With some autoimmune diseases, people may not know you’re in pain unless you tell them.
This makes it relatively easy for people with some conditions to go out and try to continue their hobbies, their routine daily activities or generally try and be social.
Effects of Scleroderma
But with scleroderma, a disease that affects the skin and connective tissue, the effects may sometimes cause temporary or permanent disfiguration, along with plenty of pain. Advanced cases may experience changes in skin pigmentation, obvious sores anywhere on the body, uncomfortably curled fingers or hands, or other more noticeable symptoms.
Sufferers also are encouraged to bundle up when they go outside – while the people around them might feel a slight breeze on a lovely spring day, the extra sensitivity to their skin that can be caused by scleroderma could make them feel like the wind is painfully cold, as if the person is walking around in the Arctic.
So even though people with scleroderma in the Mt. Vernon area are encouraged to go out and enjoy life, especially on better health days, there are plenty of reasons that it’s much easier sometimes to stay indoors. At least they don’t have to answer questions or be the subject of stares.
Benefits for the Scleroderma Patient
In many cases, a regular visit from a home health care professional can be especially useful in many ways. Besides offering general medical assistance as needed to scleroderma patients, home health care providers can offer some other useful benefits.
As mentioned, someone fighting this disease may feel isolated from friends and family and may not necessarily want to go outside. A caregiver can start by giving them encouragement to at least try, tips on minimizing any difficult situations and maybe even provide transportation if that sort of service is offered through a particular agency or authorized by insurance. But even if it’s just a routine check-in, they still can appreciate a regular visit. Experienced nurses especially know the immense value of simply talking and listening – while it’s not specifically providing direct care, having a good conversation can be rewarding for the patient and for the caregiver.
Scleroderma patients are aware that the disease is always changing. One outbreak might result in numb fingers while another might include skin ulcers or severe digestive or circulatory problems. By the time someone gets to the point that they’re requiring home health care, it’s important to regularly assess whether the disease is progressing, slowing down or staying the same. So a regular visit by a home health care provider can offer some other useful services as to what’s happening and what potentially can happen next if conditions continue to advance. A doctor or other provider can also do these types of diagnoses at their office, but patients may not want to go out on a regular basis, especially when a nurse could come to their home more often. Plus, the nurse/caregiver can always relay information to a provider or others on their medical team if something urgent is needed, like different prescriptions, new symptoms or general disease and medication management.
Access to other expert help.
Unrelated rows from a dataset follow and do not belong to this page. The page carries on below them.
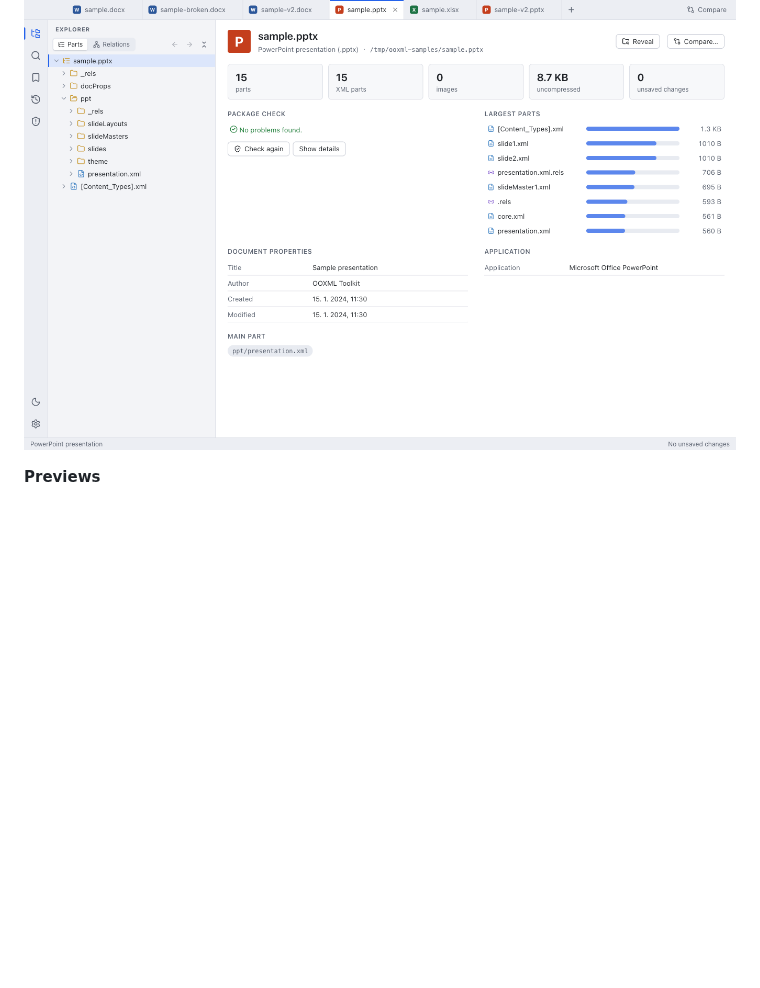
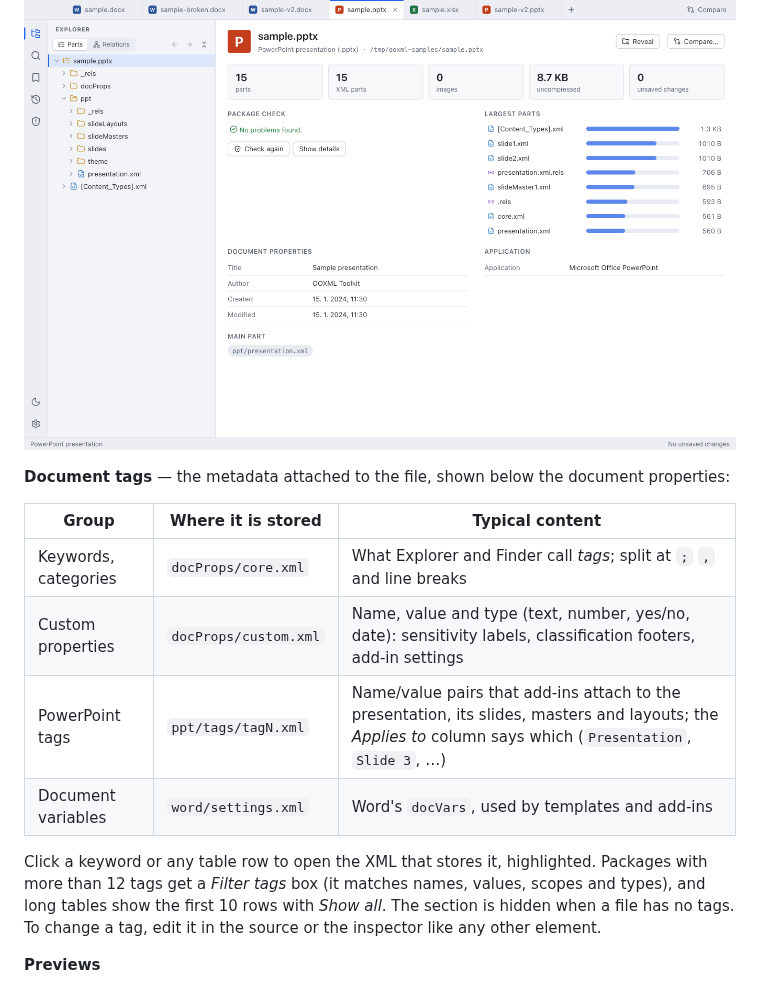
Before and after one commit to DominikPalo/OOXML-Toolkit, a Markdown page: docs/guide.md, the part around the change. Rendered like a GitHub page; blank space fills up the shorter version.

```diff
--- a/docs/guide.md
+++ b/docs/guide.md
@@ -119,6 +119,20 @@ the main part, a package-check summary and, when you have edits, the list of uns
 *Review changes* button.
 
 ![Package overview](screenshots/overview.png)
+
+**Document tags** — the metadata attached to the file, shown below the document properties:
+
+| Group | Where it is stored | Typical content |
+| --- | --- | --- |
+| Keywords, categories | `docProps/core.xml` | What Explorer and Finder call *tags*; split at `;` `,` and line breaks |
+| Custom properties | `docProps/custom.xml` | Name, value and type (text, number, yes/no, date): sensitivity labels, classification footers, add-in settings |
+| PowerPoint tags | `ppt/tags/tagN.xml` | Name/value pairs that add-ins attach to the presentation, its slides, masters and layouts; the *Applies to* column says which (`Presentation`, `Slide 3`, …) |
+| Document variables | `word/settings.xml` | Word's `docVars`, used by templates and add-ins |
+
+Click a keyword or any table row to open the XML that stores it, highlighted. Packages with more than 12
+tags get a *Filter tags* box (it matches names, values, scopes and types), and long tables show the
+first 10 rows with *Show all*. The section is hidden when a file has no tags. To change a tag, edit it
+in the source or the inspector like any other element.
 
 **Previews**
 
```
Also changed, not shown: CHANGELOG.md (+6 -0 lines), README.md (+10 -1 lines), docs/screenshots/tags-document.png (added), docs/screenshots/tags-presentation.png (added), 1 other file.
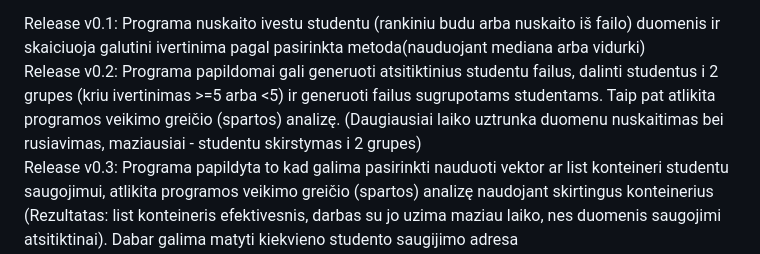
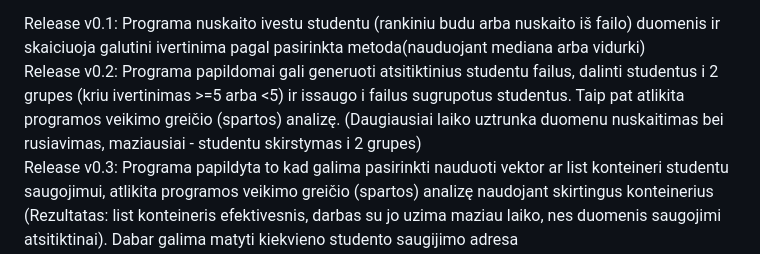
Before and after one commit to Darj0/objektinis-2, a Markdown page: README.md, the part around one of its changes. GitHub-like rendering.

```diff
--- a/README.md
+++ b/README.md
@@ -20,7 +23,7 @@ Diegimo ir paleidimo proceso instrukcija:
 
 
 Release v0.1: Programa nuskaito ivestu studentu (rankiniu budu arba nuskaito iš failo) duomenis ir skaiciuoja galutini ivertinima pagal pasirinkta metoda(nauduojant mediana arba vidurki)
-Release v0.2: Programa papildomai gali generuoti atsitiktinius studentu failus, dalinti studentus i 2 grupes (kriu ivertinimas >=5 arba <5) ir generuoti failus sugrupotams studentams. Taip pat atlikita programos veikimo greičio (spartos) analizę. (Daugiausiai laiko uztrunka duomenu nuskaitimas bei rusiavimas, maziausiai - studentu skirstymas i 2 grupes)
+Release v0.2: Programa papildomai gali generuoti atsitiktinius studentu failus, dalinti studentus i 2 grupes (kriu ivertinimas >=5 arba <5) ir issaugo i failus sugrupotus studentus. Taip pat atlikita programos veikimo greičio (spartos) analizę. (Daugiausiai laiko uztrunka duomenu nuskaitimas bei rusiavimas, maziausiai - studentu skirstymas i 2 grupes)
 Release v0.3: Programa papildyta to kad galima pasirinkti nauduoti vektor ar list konteineri studentu saugojimui, atlikita programos veikimo greičio (spartos) analizę naudojant skirtingus konteinerius (Rezultatas: list konteineris efektivesnis, darbas su jo uzima maziau laiko, nes duomenis saugojimi atsitiktinai). Dabar galima matyti kiekvieno studento saugijimo adresa
 Release v1.0: Programa papildyta strategijomis. Dalinti studentus i 2 grupes galima 3 strategijomis:
 1 strategija: Bendro studentai konteinerio (vector ir list tipų) skaidymas į du naujus to paties tipo konteinerius: "vargšiukų" ir "kietiakų"
```
Also changed, not shown: other parts of README.md (+3 -0 lines).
In addition to regular visits from a nurse or a similar caregiver, a person battling scleroderma in the Mt. Vernon area may benefit greatly from the services and guidance of other professionals trained in specific areas. For instance, a massage therapist can provide pain relief, help relax stressed muscles and distressed skin, and generally make the patient feel better. A physical therapist can be brought in to help the patient create an exercise routine, keep limbs moving and their fitness levels up. It’s not always easy to go out and exercise if someone is not feeling their best, but a therapist can work on improving function and overall wellness. Or if a part of the body is deteriorating as a result of the disease, he or she can help restore circulation to it.
Direct medical care.
Scleroderma can cause some symptoms that might be too much for the patient to deal with by himself or herself. In this case, a home health care professional in the Mt. Vernon area or a caregiver can help with procedures to help the skin. This may include applying ointment to affected areas to help with dryness or reduce stiffening. Patients also may need bandages changed and any wounds cleaned especially if they are suffering from skin ulcers or general sores.
General experience and reassurance.
While the condition of scleroderma may be new to the patient, Above & Beyond Home Health Care in the Mt. Vernon area have had other patients with the disease. While every case is different depending on symptoms and the individual, it can be useful for a nurse or other professional to share what they’ve observed in other patients. Home health care may even assign someone who is more familiar with the disease’s progression to another patient. The information can be quite valuable to the patient and to family members. In more advanced systemic cases, the home health care provider can even offer information about hospice services if needed.
Overall, a home health care professional can be a great resource to a patient with scleroderma. Beyond routine medical care, they can be a useful guide as the patient navigates their way through a difficult disease.